▸ **WORK TASK**: Pick each line containing the word "tilt" out of the data below.

▸ **STORED DATA**:
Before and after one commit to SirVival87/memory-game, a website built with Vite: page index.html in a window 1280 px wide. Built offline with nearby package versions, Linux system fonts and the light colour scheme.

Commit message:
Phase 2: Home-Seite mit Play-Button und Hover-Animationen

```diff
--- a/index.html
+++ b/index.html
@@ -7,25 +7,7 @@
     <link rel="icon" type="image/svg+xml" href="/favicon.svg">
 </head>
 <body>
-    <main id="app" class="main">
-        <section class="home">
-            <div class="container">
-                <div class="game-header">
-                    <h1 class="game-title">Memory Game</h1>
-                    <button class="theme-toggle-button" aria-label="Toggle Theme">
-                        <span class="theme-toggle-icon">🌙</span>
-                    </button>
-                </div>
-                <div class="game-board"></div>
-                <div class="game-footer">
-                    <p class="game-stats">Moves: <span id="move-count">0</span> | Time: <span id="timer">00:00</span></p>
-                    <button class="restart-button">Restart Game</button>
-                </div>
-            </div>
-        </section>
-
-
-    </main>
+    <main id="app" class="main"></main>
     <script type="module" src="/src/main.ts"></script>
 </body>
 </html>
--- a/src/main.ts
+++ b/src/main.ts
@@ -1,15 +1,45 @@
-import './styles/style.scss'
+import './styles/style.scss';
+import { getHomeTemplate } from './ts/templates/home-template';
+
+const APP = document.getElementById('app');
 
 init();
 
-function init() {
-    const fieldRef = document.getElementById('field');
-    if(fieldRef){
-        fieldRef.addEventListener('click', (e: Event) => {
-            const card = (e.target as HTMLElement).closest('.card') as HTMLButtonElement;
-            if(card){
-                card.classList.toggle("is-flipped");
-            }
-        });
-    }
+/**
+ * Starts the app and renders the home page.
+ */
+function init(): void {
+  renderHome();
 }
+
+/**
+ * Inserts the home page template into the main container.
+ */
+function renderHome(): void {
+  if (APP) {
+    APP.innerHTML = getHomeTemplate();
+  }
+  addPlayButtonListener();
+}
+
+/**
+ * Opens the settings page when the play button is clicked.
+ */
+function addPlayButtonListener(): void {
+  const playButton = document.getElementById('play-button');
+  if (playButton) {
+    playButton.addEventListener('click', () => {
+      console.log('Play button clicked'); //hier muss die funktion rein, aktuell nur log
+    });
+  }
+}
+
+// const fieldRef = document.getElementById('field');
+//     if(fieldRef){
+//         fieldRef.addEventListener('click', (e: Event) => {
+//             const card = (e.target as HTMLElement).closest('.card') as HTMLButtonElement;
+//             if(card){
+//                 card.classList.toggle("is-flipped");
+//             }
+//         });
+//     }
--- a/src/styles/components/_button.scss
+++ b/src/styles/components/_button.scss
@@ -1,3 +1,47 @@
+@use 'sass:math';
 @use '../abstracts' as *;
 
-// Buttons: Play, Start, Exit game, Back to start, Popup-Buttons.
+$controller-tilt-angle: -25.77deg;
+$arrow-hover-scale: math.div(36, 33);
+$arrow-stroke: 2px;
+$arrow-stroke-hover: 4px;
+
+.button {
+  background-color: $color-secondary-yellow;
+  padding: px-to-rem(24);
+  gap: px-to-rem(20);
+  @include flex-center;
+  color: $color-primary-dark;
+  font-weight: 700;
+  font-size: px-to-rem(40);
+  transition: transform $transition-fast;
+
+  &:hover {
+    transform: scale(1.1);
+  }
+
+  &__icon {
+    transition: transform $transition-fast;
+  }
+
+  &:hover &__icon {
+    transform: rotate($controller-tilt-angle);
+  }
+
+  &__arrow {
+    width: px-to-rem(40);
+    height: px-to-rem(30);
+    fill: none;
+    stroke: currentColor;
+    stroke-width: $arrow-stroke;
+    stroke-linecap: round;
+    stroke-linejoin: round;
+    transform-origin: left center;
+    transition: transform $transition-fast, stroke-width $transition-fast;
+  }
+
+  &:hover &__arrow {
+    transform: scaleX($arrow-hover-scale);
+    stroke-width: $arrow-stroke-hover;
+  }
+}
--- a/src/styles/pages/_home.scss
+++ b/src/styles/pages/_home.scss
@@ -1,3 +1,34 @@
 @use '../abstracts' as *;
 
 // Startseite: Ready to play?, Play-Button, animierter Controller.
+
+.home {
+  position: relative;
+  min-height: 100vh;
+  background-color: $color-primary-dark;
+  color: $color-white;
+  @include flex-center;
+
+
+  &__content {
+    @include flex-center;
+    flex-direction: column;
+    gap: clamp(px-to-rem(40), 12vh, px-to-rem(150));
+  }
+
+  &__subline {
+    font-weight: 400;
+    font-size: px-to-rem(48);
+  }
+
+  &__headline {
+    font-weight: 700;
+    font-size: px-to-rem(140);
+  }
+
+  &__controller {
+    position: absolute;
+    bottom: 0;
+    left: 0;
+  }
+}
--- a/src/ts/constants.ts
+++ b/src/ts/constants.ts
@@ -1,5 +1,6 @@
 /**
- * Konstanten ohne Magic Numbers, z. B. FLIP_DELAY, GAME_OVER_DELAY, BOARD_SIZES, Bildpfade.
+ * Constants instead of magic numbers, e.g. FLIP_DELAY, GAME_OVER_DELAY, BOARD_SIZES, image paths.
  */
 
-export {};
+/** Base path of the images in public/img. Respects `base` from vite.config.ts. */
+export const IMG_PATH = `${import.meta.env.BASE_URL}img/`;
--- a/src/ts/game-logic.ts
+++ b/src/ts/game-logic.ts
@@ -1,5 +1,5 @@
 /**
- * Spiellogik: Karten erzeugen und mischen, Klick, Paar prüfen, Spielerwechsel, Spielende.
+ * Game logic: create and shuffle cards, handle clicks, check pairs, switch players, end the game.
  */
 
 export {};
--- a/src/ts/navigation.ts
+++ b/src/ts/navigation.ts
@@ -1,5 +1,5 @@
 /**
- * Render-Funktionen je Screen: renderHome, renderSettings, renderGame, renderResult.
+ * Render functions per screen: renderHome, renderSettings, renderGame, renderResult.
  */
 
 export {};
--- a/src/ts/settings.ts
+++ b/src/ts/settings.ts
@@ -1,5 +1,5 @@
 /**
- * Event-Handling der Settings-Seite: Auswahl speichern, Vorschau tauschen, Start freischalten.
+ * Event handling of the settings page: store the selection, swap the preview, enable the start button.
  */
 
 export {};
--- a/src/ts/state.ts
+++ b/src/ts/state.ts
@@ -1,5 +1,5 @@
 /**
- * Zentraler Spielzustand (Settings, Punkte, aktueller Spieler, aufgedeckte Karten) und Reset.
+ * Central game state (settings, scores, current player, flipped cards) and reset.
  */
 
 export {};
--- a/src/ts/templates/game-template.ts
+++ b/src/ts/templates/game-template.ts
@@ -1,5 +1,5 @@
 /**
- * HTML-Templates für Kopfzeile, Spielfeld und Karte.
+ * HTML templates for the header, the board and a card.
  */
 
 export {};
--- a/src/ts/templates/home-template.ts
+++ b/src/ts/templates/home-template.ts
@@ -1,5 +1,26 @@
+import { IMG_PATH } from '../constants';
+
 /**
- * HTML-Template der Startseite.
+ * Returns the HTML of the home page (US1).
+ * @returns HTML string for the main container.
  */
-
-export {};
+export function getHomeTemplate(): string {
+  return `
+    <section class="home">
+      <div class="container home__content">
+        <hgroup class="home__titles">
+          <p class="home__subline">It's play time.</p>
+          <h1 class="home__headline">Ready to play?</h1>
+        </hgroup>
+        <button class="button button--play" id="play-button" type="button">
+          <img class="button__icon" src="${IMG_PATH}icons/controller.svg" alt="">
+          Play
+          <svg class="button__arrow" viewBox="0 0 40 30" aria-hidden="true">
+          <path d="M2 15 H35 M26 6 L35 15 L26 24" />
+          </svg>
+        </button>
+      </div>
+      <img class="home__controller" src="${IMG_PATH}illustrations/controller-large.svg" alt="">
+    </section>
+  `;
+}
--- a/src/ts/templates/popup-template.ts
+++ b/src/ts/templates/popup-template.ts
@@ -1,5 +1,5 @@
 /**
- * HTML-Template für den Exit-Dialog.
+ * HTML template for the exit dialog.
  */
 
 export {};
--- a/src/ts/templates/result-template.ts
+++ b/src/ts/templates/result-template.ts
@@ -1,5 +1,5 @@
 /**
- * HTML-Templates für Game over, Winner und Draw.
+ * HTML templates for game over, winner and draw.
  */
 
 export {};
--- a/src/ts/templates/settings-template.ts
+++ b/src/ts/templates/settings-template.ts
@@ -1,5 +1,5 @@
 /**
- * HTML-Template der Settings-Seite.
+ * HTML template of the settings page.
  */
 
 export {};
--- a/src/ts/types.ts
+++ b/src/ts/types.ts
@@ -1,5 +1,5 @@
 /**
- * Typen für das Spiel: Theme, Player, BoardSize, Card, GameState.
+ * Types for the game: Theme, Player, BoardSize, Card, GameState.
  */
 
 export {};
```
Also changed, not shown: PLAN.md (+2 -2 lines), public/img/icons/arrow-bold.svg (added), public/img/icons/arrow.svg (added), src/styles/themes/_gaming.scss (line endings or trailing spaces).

▸ **ANSWER FOR THE TASK**:
+$controller-tilt-angle: -25.77deg;
+    transform: rotate($controller-tilt-angle);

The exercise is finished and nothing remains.